How to handle SonarQube setup in Java microservice project
java tech tools
4 minutes read
Lately I was faced with a seemingly easy task of setting up SonarQube analysis tool for two microservices within my application. The process appeared quite straightforward but yet it wasn’t so I decided to describe it here thoroughly for further use in the future.
Why use SonarQube anyway?
Measuring code quality is essential for any software project and helps to keep the technical debt low which is a must if you don’t want to end up with messy and unmaintainable code base. SonarQube comes to the rescue calculating code metrics to establish quality of your source code, finding potential bugs and highlighting vulnerabilities. In normal setup all of this is done automatically every time you push your code to external repository which allows you to effectively control the quality and overall condition of your product.
A developer who wants to incorporate SonarQube into his project can choose between two configurations:
- self-hosted instance on one or more servers
- cloud service - SonarCloud
Differences between these two solutions are well described on Devonblog. For my specific setup I will be using self-hosted SonarQube instance.
The recipe for tidy code
The microservices that will incorporate the code analysis tool are based on standard Java & Spring Boot stack with Maven build tool. The first thing to do in that case is to set Sonar plugin in your
<plugin> <groupId>org.sonarsource.scanner.maven</groupId> <artifactId>sonar-maven-plugin</artifactId> <version>188.8.131.528</version> </plugin>
Based on SonarQube documentation it is advised to lock down the plugin version.
The next step which brings you closer to a beautiful code free of any technical debt is to set all necessary parameters to correctly configure project analysis. This can be done in several ways depending on the nature of you project but for Maven based application the correct place to do it is in
settings.xml file by defining custom build profile. This is actually the most tricky part since a lot of details in configuration may vary depending on the project you want to analyze. For the whole list of parameters possible to use, see this documentation. For my setup the following build profile was implemented:
<profile> <id>sonar</id> <activation> <activeByDefault>true</activeByDefault> </activation> <properties> <sonar.host.url> http://sonar.magic.com:9000 </sonar.host.url> <sonar.login> 4c18560482575c16ce45bc88f7643d57adba3e7r </sonar.login> <sonar.password></sonar.password> <sonar.branch>sonar-showcase-1</sonar.branch> <sonar.java.binaries>./target</sonar.java.binaries> </properties> </profile>
When it comes to the profile activation we want it to be available at any time since we perform code analysis during every code push and hence the
activeByDefault tag is set to true.
sonar.host.url is as you can guess the URL of our SonarQube instance.
When you want to actually analyze the code you need to somehow authenticate yourself in your analyzer entity during code push.

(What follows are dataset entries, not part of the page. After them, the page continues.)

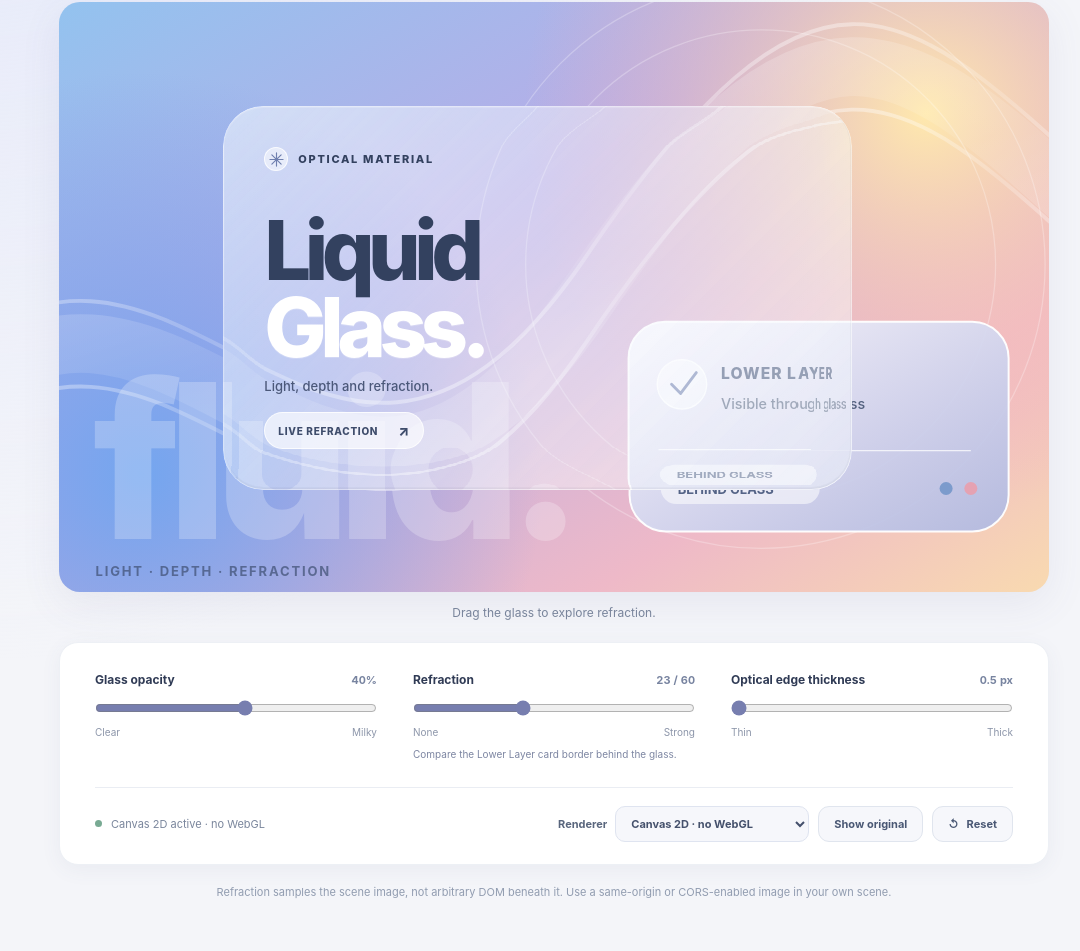
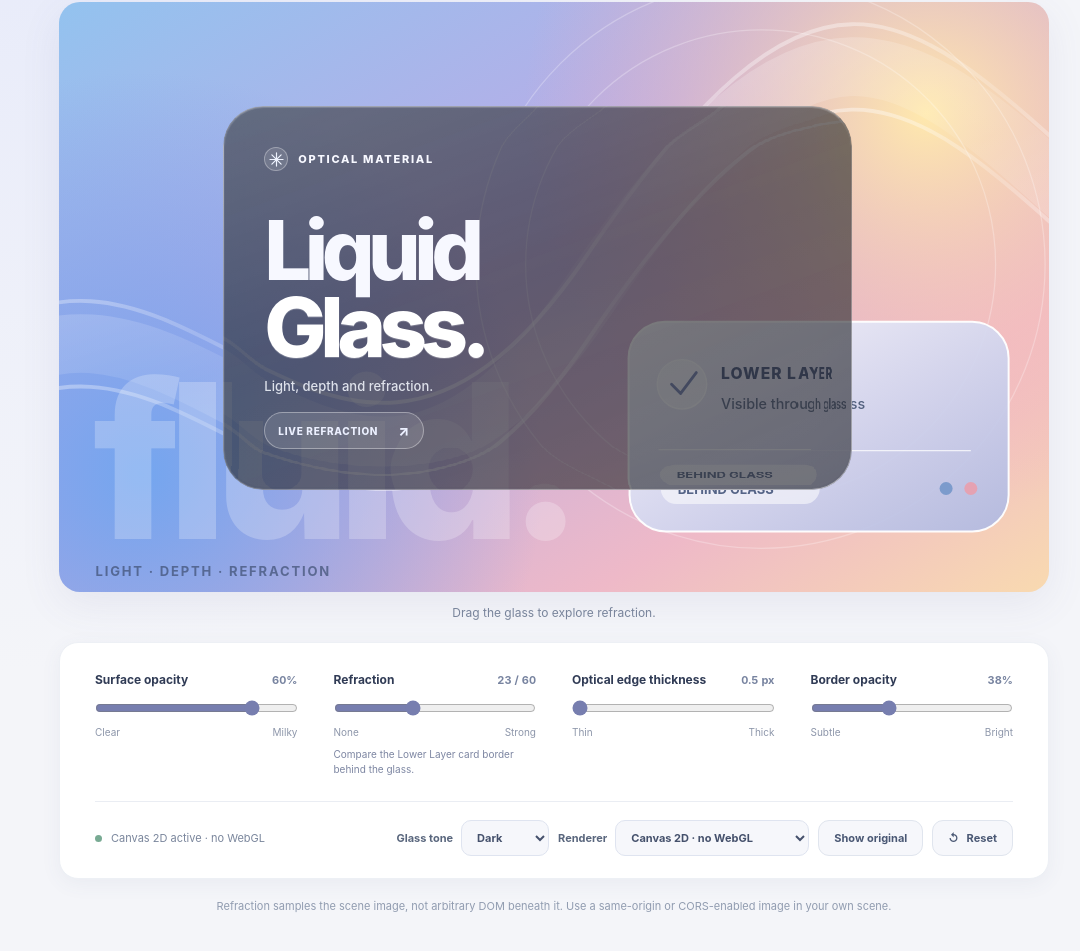
Before and after one commit to chenghsj/luma-glass, a React (Vite) app: page / in a window 1280 px wide. Shown: the part 301-1252 px from the top of the page, without its empty margins (86-1166 px from the left). Built offline with nearby package versions, Linux system fonts and the light colour scheme.

Commit message:
feat(demo): preview dark glass and add independent border opacity control

```diff
--- a/src/demo/App.tsx
+++ b/src/demo/App.tsx
@@ -19,7 +19,9 @@ function OpticalStar() {
 }
 
 export function App() {
-  const [opacity, setOpacity] = useState(0.4);
+  const [opacity, setOpacity] = useState(0.6);
+  const [borderOpacity, setBorderOpacity] = useState(0.38);
+  const [tone, setTone] = useState<"light" | "dark">("dark");
   const [refraction, setRefraction] = useState(23);
   const [showOriginal, setShowOriginal] = useState(false);
   const [thickness, setThickness] = useState(0.5);
@@ -131,6 +133,8 @@ export function App() {
 
         <GlassProvider defaults={{
           opacity,
+          borderOpacity,
+          tone,
           refraction: showOriginal ? 0 : refraction,
           thickness,
           radius: 40,
@@ -161,7 +165,7 @@ export function App() {
         <section className="controls" aria-label="Glass appearance controls">
           <div className="control">
             <div className="control-head">
-              <label htmlFor="opacity">Glass opacity</label>
+              <label htmlFor="opacity">Surface opacity</label>
               <output htmlFor="opacity">{Math.round(opacity * 100)}%</output>
             </div>
             <input
@@ -196,9 +200,27 @@ export function App() {
             />
             <div className="control-scale"><span>Thin</span><span>Thick</span></div>
           </div>
+          <div className="control">
+            <div className="control-head">
+              <label htmlFor="border-opacity">Border opacity</label>
+              <output htmlFor="border-opacity">{Math.round(borderOpacity * 100)}%</output>
+            </div>
+            <input
+              id="border-opacity" type="range" min="0" max="1" step="0.01"
+              value={borderOpacity} onChange={(event) => setBorderOpacity(Number(event.target.value))}
+            />
+            <div className="control-scale"><span>Subtle</span><span>Bright</span></div>
+          </div>
           <div className="controls-bottom">
             <span className="status"><i /> {showOriginal ? "Original background · refraction paused" : activeRenderer === "canvas" ? "Canvas 2D active · no WebGL" : activeRenderer === "webgl" ? "WebGL active" : "Image refraction unavailable"}</span>
             <div className="control-actions">
+              <label className="render-picker tone-picker" htmlFor="glass-tone">
+                Glass tone
+                <select id="glass-tone" value={tone} onChange={(event) => setTone(event.target.value as "light" | "dark")}>
+                  <option value="dark">Dark</option>
+                  <option value="light">Light</option>
+                </select>
+              </label>
               <label className="render-picker" htmlFor="render-mode">
                 Renderer
                 <select id="render-mode" value={renderMode} onChange={(event) => setRenderMode(event.target.value as RefractionMode)}>
@@ -211,7 +233,9 @@ export function App() {
                 {showOriginal ? "Show refraction" : "Show original"}
               </button>
               <button type="button" onClick={() => {
-                setOpacity(0.4);
+                setOpacity(0.6);
+                setBorderOpacity(0.38);
+                setTone("dark");
                 setRefraction(23);
                 setThickness(0.5);
                 setShowOriginal(false);
--- a/src/demo/demo.css
+++ b/src/demo/demo.css
@@ -25,6 +25,10 @@ button,input{font:inherit}
 .demo-glass.is-dragging{cursor:grabbing;z-index:2}
 .demo-glass .glass-inner{-webkit-user-select:none;user-select:none}
 .glass-inner{height:100%;padding:clamp(18px,3.7vw,41px);display:flex;flex-direction:column;align-items:flex-start;color:#33415f}
+.demo-glass[data-tone="dark"] .glass-inner{color:#f7f8ff}
+.demo-glass[data-tone="dark"] .glass-description{color:rgba(245,248,255,.86)}
+.demo-glass[data-tone="dark"] .glass-star{color:#eef3ff;background:#ffffff1e;border-color:#ffffff50}
+.demo-glass[data-tone="dark"] .glass-pill{color:#ecf0ff;background:#ffffff1c;border-color:#ffffff5b}
 .glass-eyebrow{display:flex;align-items:center;gap:10px;font-weight:800;letter-spacing:1.7px;font-size:clamp(8px,1.1vw,11px)}
 .glass-star{display:grid;place-items:center;width:24px;height:24px;border:1px solid #ffffffc9;border-radius:50%;background:#ffffff85;color:#7080af;flex-shrink:0}
 .glass-star svg{display:block;width:17px;height:17px}
@@ -34,7 +38,7 @@ button,input{font:inherit}
 .glass-pill{margin-top:18px;border:1px solid #ffffffc7;background:#ffffffa0;color:#3e4c6b;display:flex;gap:20px;align-items:center;border-radius:30px;padding:9px 13px;font-size:10px;font-weight:800;letter-spacing:.7px}
 .glass-pill span{font-size:14px}
 .demo-drag-hint{margin:12px 0 0;text-align:center;font-size:12px;line-height:1.5;color:#7a869c}
-.controls{display:grid;grid-template-columns:repeat(3,minmax(0,1fr));column-gap:36px;row-gap:25px;padding:29px 35px 22px;margin-top:20px;border-radius:19px;background:#fff;border:1px solid #edf0f5;box-shadow:0 5px 20px #515b8010}
+.controls{display:grid;grid-template-columns:repeat(4,minmax(0,1fr));column-gap:36px;row-gap:25px;padding:29px 35px 22px;margin-top:20px;border-radius:19px;background:#fff;border:1px solid #edf0f5;box-shadow:0 5px 20px #515b8010}
 .control-head{display:flex;align-items:center;justify-content:space-between;gap:6px;margin-bottom:13px;font-size:12px;font-weight:750}
 .control-head output{color:#7884a0;font-size:11px;font-variant-numeric:tabular-nums}
 .control input{display:block;width:100%;margin:0;accent-color:#777eaf;cursor:pointer}
```
Also changed, not shown: 1 other file (tests, documents, lock files or other folders).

sonar.password will make it possible to authorize yourself in SonarQube. You can pass your plain login and password here but as you can see my solution is different. What you can actually do is to enter your SonarQube site and click on your profile in the upper right corner. Then go to My Account > Security. Here you will be able to generate tokens. If you want to enforce security by not providing credentials of a real SonarQube user to run your code scan or to invoke web services, you can provide a User Token as a replacement of the user login. This will increase the security of your installation by not letting your analysis user’s password going through your network. In my case I chose this solution as it seems more elegant and safe.
sonar.branch is my own way of dealing with a specific situation which occured in my setup - I was adding SonarQube analysis for two different Java microservices which in fact had the same
groupId set in Maven. Now when it comes to analysis of Maven based projects in SonarQube the default way to distinguish between two separate projects is actually the
groupId, so in my case every code analysis of one of the microservices overwrote the result since both projects were pointing to the same result report. The solution was to introduce
sonar.branch tag in every project and set them to different names. Thanks to this I was able to generate correct results for every project separately.
Last but not least comes the
sonar.java.binaries. If you happen to try running you code analysis without this tag you may face the
Java bytecode has not been made available to the analyzer. error. To correctly perform analysis you need to point Sonar to the directory where your compiled classes are, in our case (Maven based project) it is /target which contains all compiled classes which will serve as the basis of our analysis.
Having done all that we are
ready almost ready to make our shiny code even more shiny.
With this specific configuration we are able to trigger code analysis manually from command line using
mvn -s .m2/settings.xml sonar:sonar. But who would like to do it manually? Let’s automate the hell out of it by adding a custom job to our continuous integration service. In my case it was Gitlab so I added this specific job to my
sonar: stage: build script: - mvn -s .m2/settings.xml sonar:sonar
This way every time we trigger the build by pushing any commit the analysis is performed. Voilà!
And here we are. Our configuration is flawless. Or maybe not, but it is enough to generate these beautiful reports tailored specially for you by our weariless SonarQube every time you trigger a build. What’s left? Hunt those bugs and code smells down and don’t let them spoil your carefully designed project!